Then the storm clears, and Christ, the Kingdom embodied, steps into the waiting sunshine.

 

 

The world is getting less violent (and why it matters)

‘Of the increase of his government and peace, there will be no end’. And so it proves….

Having got my eyesight back after two years of drug-induced cataracts, I am enjoying some heavy-duty reading again. Steven Pinker’s book is getting me very excited. His thesis is that violence in the human species is continuing a dramatic fall, stretching over millenia, dating indeed from the agricultural revolution. Because this is so counter-cultural, he needs the book’s 900 pages to prove it and hypothesise about it.  Bill Gates’ cover blurb (‘one of the most important books I’ve read — not just this year, but ever’) is for once more than the polite puffing of friends.

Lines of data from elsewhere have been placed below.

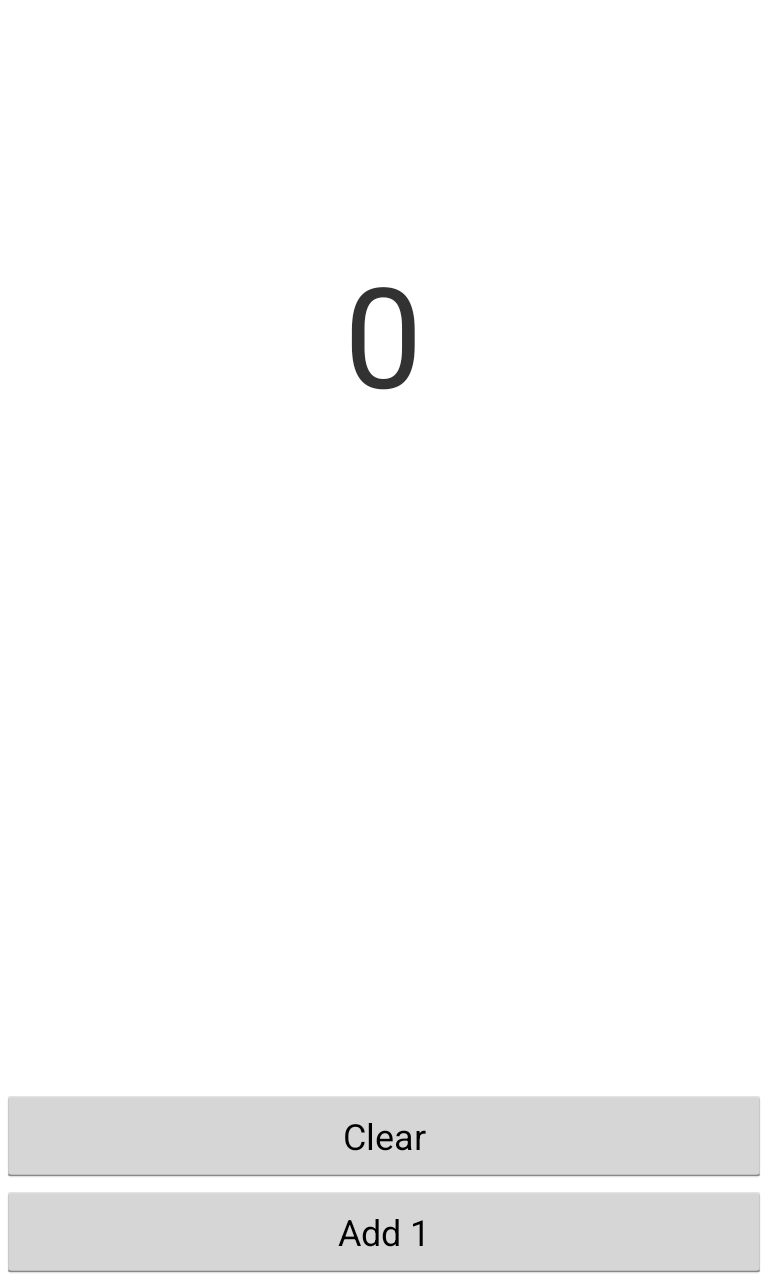
Repository: phedavkar/android_class
Layout: Counter/res/layout/main.xml
An editor plug-in stored every save of this project. The layout is shown before and after the next save, followed by the edit.
It is drawn on a 768 x 1280 px phone screen (xhdpi) without system bars, with theme AppTheme; the app's code is not run.

Above is the layout before, as saved 2014-04-08 17:56:33.

### Counter/res/layout/main.xml
<?xml version="1.0" encoding="utf-8"?>
<RelativeLayout xmlns:android="http://schemas.android.com/apk/res/android"
    android:layout_width="match_parent"
    android:layout_height="match_parent" >

    <TextView
        android:id="@+id/counterView"
        android:layout_width="wrap_content"
        android:layout_height="wrap_content"
        android:layout_alignParentTop="true"
        android:layout_centerHorizontal="true"
        android:layout_marginTop="120dp"
        android:textSize="70sp"
        android:text="0" />

    <Button
        android:id="@+id/increment"
        android:layout_width="fill_parent"
        android:layout_height="wrap_content"
        android:layout_alignParentBottom="true"
        android:layout_centerHorizontal="true"
        android:text="@string/increment" />

    <Button
        android:id="@+id/clear"
        android:layout_width="fill_parent"
        android:layout_height="wrap_content"
        android:layout_above="@+id/increment"
        android:text="Clear" />

</RelativeLayout>

### Counter/res/values/strings.xml
<resources>

    <string name="app_name">Counter</string>
    <string name="increment">Add 1</string>

</resources>

Loaded but not shown: Counter/res/values/styles.xml (common file); Counter/res/values-v11/styles.xml (common file); Counter/res/values-v14/styles.xml (common file)

After the next save:
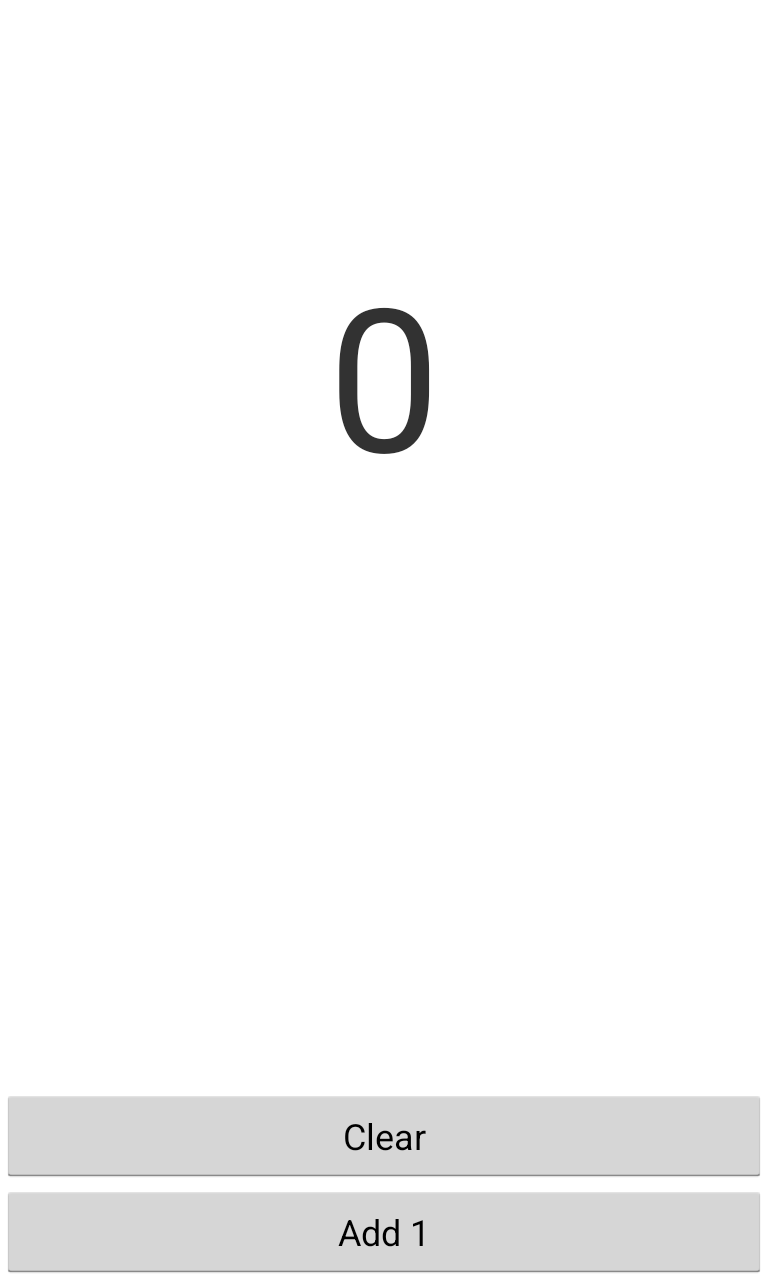
Saved 13 s later.
--- a/Counter/res/layout/main.xml
+++ b/Counter/res/layout/main.xml
@@ -10,7 +10,7 @@
         android:layout_alignParentTop="true"
         android:layout_centerHorizontal="true"
         android:layout_marginTop="120dp"
-        android:textSize="70sp"
+        android:textSize="100sp"
         android:text="0" />
 
     <Button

The book is so counter-cultural because those  of us who read the news in the 60s, 70s and 80s saw a world going to pot1; Pinker shows this was just a counter-cultural eddy against a much longer flow, and the fall in crime in the 1990s and beyond is merely a resumption of that old norm. Totally fascinating.

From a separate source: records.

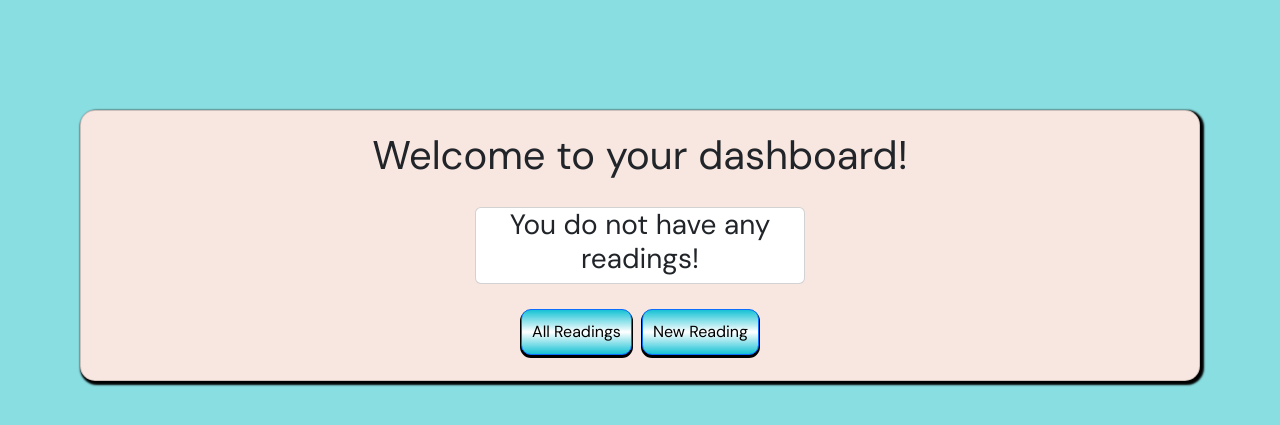
Repository: aiodell/my-glucose-checkup
Page: /dashboard (app in client/)
These files come from the project's save history. The page is drawn as it stood at one moment and after the next save; the edit follows.
The browser window is 1280 px wide. The pictures show the whole page.
The page's requests for data from a server got no answer. The project was rebuilt for these pictures with package versions that can differ from the ones it lists, and the page was loaded fresh each time. No one was signed in, and anything a server would have sent is missing. Also part of the build but not shown: client/src/components/Login.js, client/src/components/Signup.js, client/src/components/AllReadings.js, client/src/components/NewReading.js, client/src/components/Home.js, client/src/components/BglUpdateForm.js, client/src/components/BglEventDetails.js, client/src/components/NewBglEvent.js and 8 more.

Above is the page before, as saved 2022-10-06 07:16:46.

After the next save:
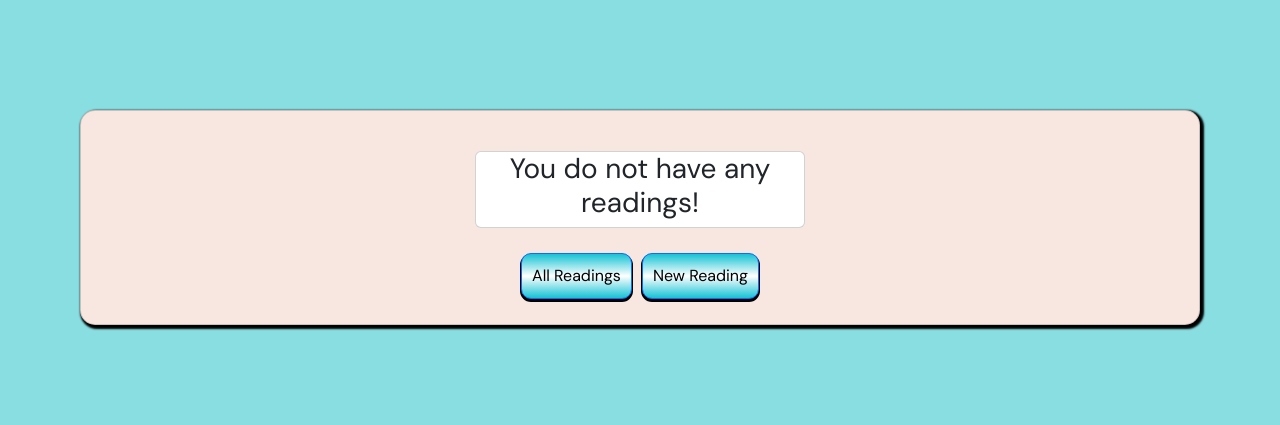
Saved 21 s later.
--- a/client/src/components/Dashboard.js
+++ b/client/src/components/Dashboard.js
@@ -74,9 +74,6 @@ const Dashboard = ({currentUser}) => {
 		<Container className="container-style">
 			{errors ? errors.map(e => <section>{e}</section>):null}
 			<Card className="dash-container">
-				{currentUser.first_name ? <h1 className="dash-title">
-					Welcome to your dashboard, {currentUser.first_name}! </h1>
-					: <h1>Welcome to your dashboard!</h1> }
 				{currentUser.admin ?
 				<>
 					<Row>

So much to think about! (This is me speculating, not Steven Pinker)

1. So history has a direction after all and ‘human progress’ means something? The twentieth century rather left that 19th-century view bleeding in the street.

2.  Here is evidence-for me–though certainly not for the convinced non-Christian Steven Pinker–that Christ is King and ‘of the increase of his government and peace there will be no end.’ It is not the case that the world was going bad until Jesus came and fixed it. But it can surely be argued that here we have the ‘left hand of God’ and the ‘right hand of God’ working together. God guides human history generally into a more fruitful and less violent place; and at the epicentre, accelerating this trend and filling it out with revelation, is the life, death and resurrection of Christ and the peace-making activity of his people. I don’t think Prof Pinker would enjoy this conclusion (I would like to write another blog about his so-called humanism and measured disapproval of the Christian faith) but I find it a bit stunning– a large body of unsuspected social-science evidence that beautifully complements natural theology, not completely unlike the body of physical evidence that leads physicists to conclude the Universe began in a moment of creation at the Big Bang.

You gotta read the book.

 

 

 

Slow mission: ‘The time has come’

(From My Place in God’s World)

Jesus began his ministry on a beach.

Four words that changed everything: ‘the time has come.’

No moment was like that moment. It was like a plane at the beginning of the runway, or two armies gathered for battle, or a bride stepping into the aisle. It was the moment of silence; the indrawn breath; the kiss for luck before stepping onto the stage.

The long preparations are all done, Jesus was saying. Creation of the universe. Creation of the Earth. The shaping of homo sapiens after many earlier drafts. Abraham and his descendants meeting with God over two thousand years, a stormy relationship, wave after wave of revelation, judgement, return, of questions and answers and more questions.

Now the fulfilment has come, on the beach.

History is happening: feel it.